■ **How to complete this task**
Lines below that hold the word "profile" must be copied in full.

■ **Itemized modification records**
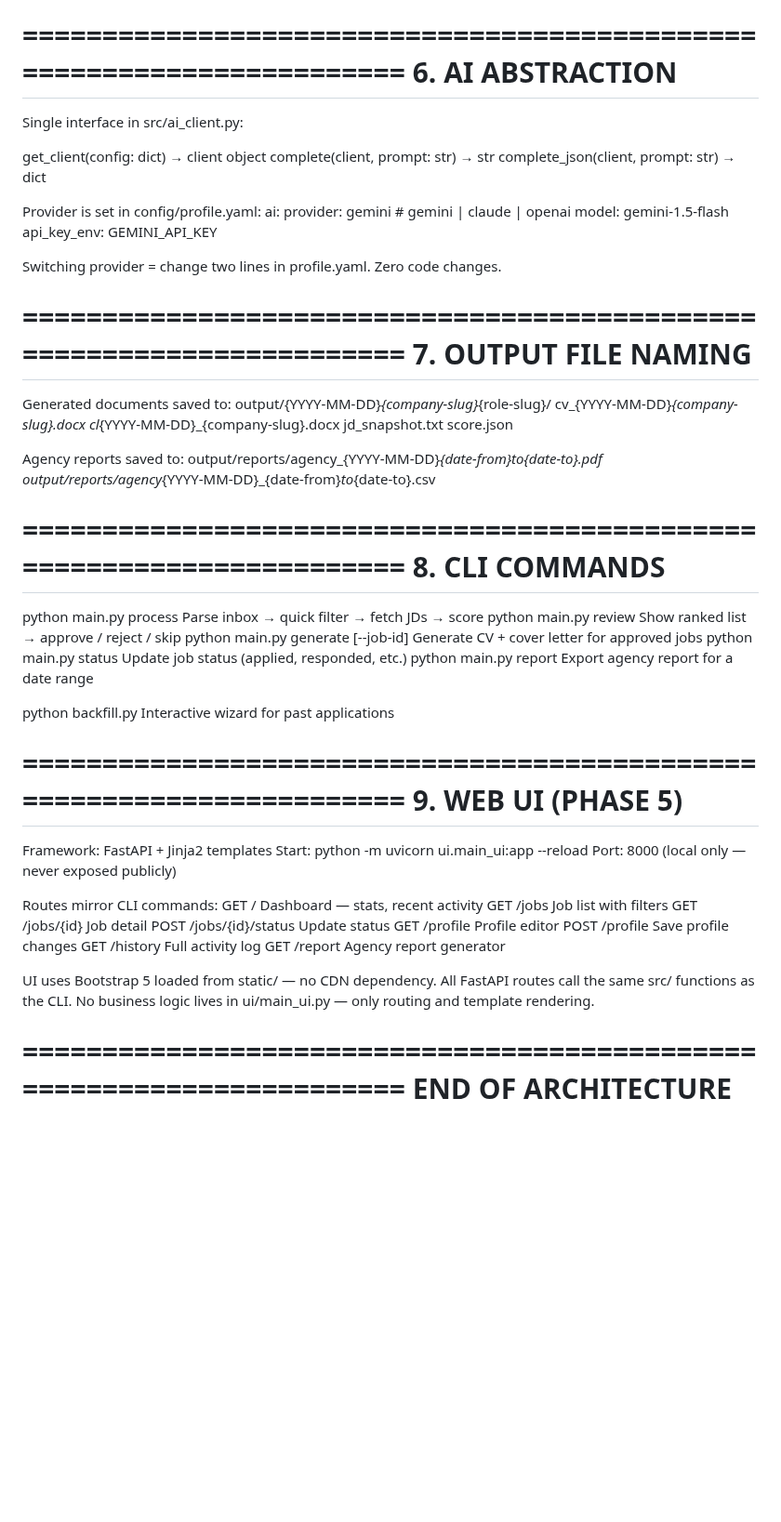
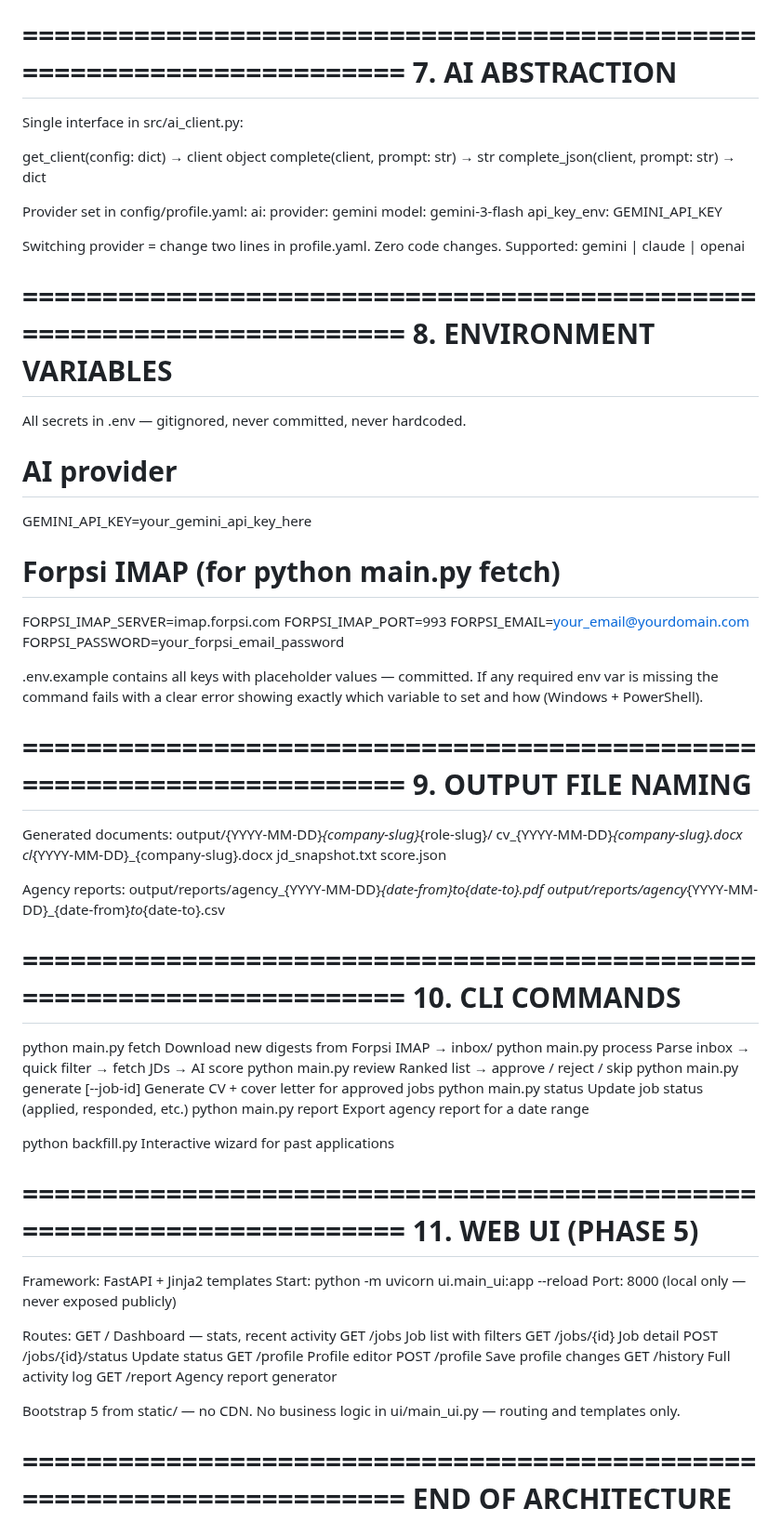
Before and after one commit to jirkalla/JobRadar, a Markdown page: docs/ARCHITECTURE.MD, the part around one of its changes. Shown at 93% size. GitHub-like rendering; blank space fills up the shorter version.

Commit message:
docs(docs): commit AI_INSTRUCTIONS and ARCHITECTURE updates

```diff
--- a/docs/ARCHITECTURE.MD
+++ b/docs/ARCHITECTURE.MD
@@ -187,6 +276,6 @@ created_at   TEXT NOT NULL
 
 ======================================================================
-6. AI ABSTRACTION
+7. AI ABSTRACTION
 ======================================================================
 
 Single interface in src/ai_client.py:
@@ -195,35 +284,56 @@ Single interface in src/ai_client.py:
   complete(client, prompt: str) → str
   complete_json(client, prompt: str) → dict
 
-Provider is set in config/profile.yaml:
+Provider set in config/profile.yaml:
   ai:
-    provider: gemini          # gemini | claude | openai
-    model: gemini-1.5-flash
+    provider: gemini
+    model: gemini-3-flash
     api_key_env: GEMINI_API_KEY
 
 Switching provider = change two lines in profile.yaml. Zero code changes.
+Supported: gemini | claude | openai
 
 ======================================================================
-7. OUTPUT FILE NAMING
+8. ENVIRONMENT VARIABLES
 ======================================================================
 
-Generated documents saved to:
+All secrets in .env — gitignored, never committed, never hardcoded.
+
+  # AI provider
+  GEMINI_API_KEY=your_gemini_api_key_here
+
+  # Forpsi IMAP (for python main.py fetch)
+  FORPSI_IMAP_SERVER=imap.forpsi.com
+  FORPSI_IMAP_PORT=993
+  FORPSI_EMAIL=your_email@yourdomain.com
+  FORPSI_PASSWORD=your_forpsi_email_password
+
+.env.example contains all keys with placeholder values — committed.
+If any required env var is missing the command fails with a clear error
+showing exactly which variable to set and how (Windows + PowerShell).
+
+======================================================================
+9. OUTPUT FILE NAMING
+======================================================================
+
+Generated documents:
   output/{YYYY-MM-DD}_{company-slug}_{role-slug}/
     cv_{YYYY-MM-DD}_{company-slug}.docx
     cl_{YYYY-MM-DD}_{company-slug}.docx
     jd_snapshot.txt
     score.json
 
-Agency reports saved to:
+Agency reports:
   output/reports/agency_{YYYY-MM-DD}_{date-from}_to_{date-to}.pdf
   output/reports/agency_{YYYY-MM-DD}_{date-from}_to_{date-to}.csv
 
 ======================================================================
-8. CLI COMMANDS
+10. CLI COMMANDS
 ======================================================================
 
-python main.py process              Parse inbox → quick filter → fetch JDs → score
-python main.py review               Show ranked list → approve / reject / skip
+python main.py fetch                Download new digests from Forpsi IMAP → inbox/
+python main.py process              Parse inbox → quick filter → fetch JDs → AI score
+python main.py review               Ranked list → approve / reject / skip
 python main.py generate [--job-id]  Generate CV + cover letter for approved jobs
 python main.py status               Update job status (applied, responded, etc.)
 python main.py report               Export agency report for a date range
@@ -231,14 +341,14 @@ python main.py report               Export agency report for a date range
 python backfill.py                  Interactive wizard for past applications
 
 ======================================================================
-9. WEB UI (PHASE 5)
+11. WEB UI (PHASE 5)
 ======================================================================
 
 Framework: FastAPI + Jinja2 templates
 Start:     python -m uvicorn ui.main_ui:app --reload
 Port:      8000 (local only — never exposed publicly)
 
-Routes mirror CLI commands:
+Routes:
   GET  /                    Dashboard — stats, recent activity
   GET  /jobs                Job list with filters
   GET  /jobs/{id}           Job detail
@@ -248,9 +358,8 @@ Routes mirror CLI commands:
   GET  /history             Full activity log
   GET  /report              Agency report generator
 
-UI uses Bootstrap 5 loaded from static/ — no CDN dependency.
-All FastAPI routes call the same src/ functions as the CLI.
-No business logic lives in ui/main_ui.py — only routing and template rendering.
+Bootstrap 5 from static/ — no CDN.
+No business logic in ui/main_ui.py — routing and templates only.
 
 ======================================================================
 END OF ARCHITECTURE
```
Also changed, not shown: other parts of docs/ARCHITECTURE.MD (+144 -55 lines), docs/AI_INSTRUCTIONS.MD (+1 -0 lines).
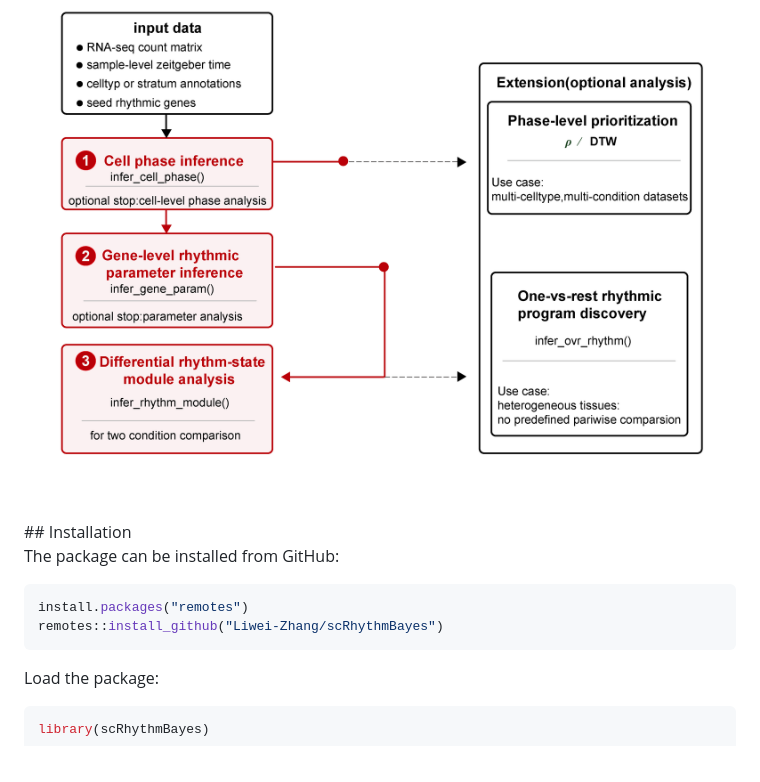
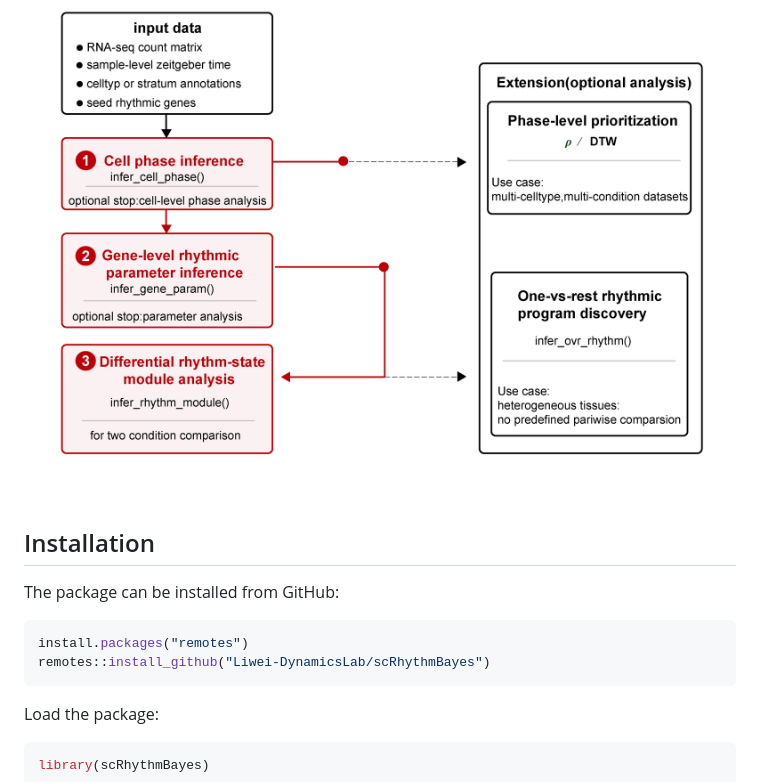
Before and after one commit to Liwei-DynamicsLab/scRhythmBayes, a Markdown page: README.md, the part around the change. GitHub-like rendering.

````diff
--- a/README.md
+++ b/README.md
@@ -11,13 +11,14 @@ The package provides tools for cell-level circadian phase inference, gene-level
 <p align="center">
   <img src="man/figures/readme.png" width="760">
 </p>
+
 ## Installation
 
 The package can be installed from GitHub:
 
 ```r
 install.packages("remotes")
-remotes::install_github("Liwei-Zhang/scRhythmBayes")
+remotes::install_github("Liwei-DynamicsLab/scRhythmBayes")
 ```
 
 Load the package:
````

■ **Result below**
-Provider is set in config/profile.yaml:
+Provider set in config/profile.yaml:
 Switching provider = change two lines in profile.yaml. Zero code changes.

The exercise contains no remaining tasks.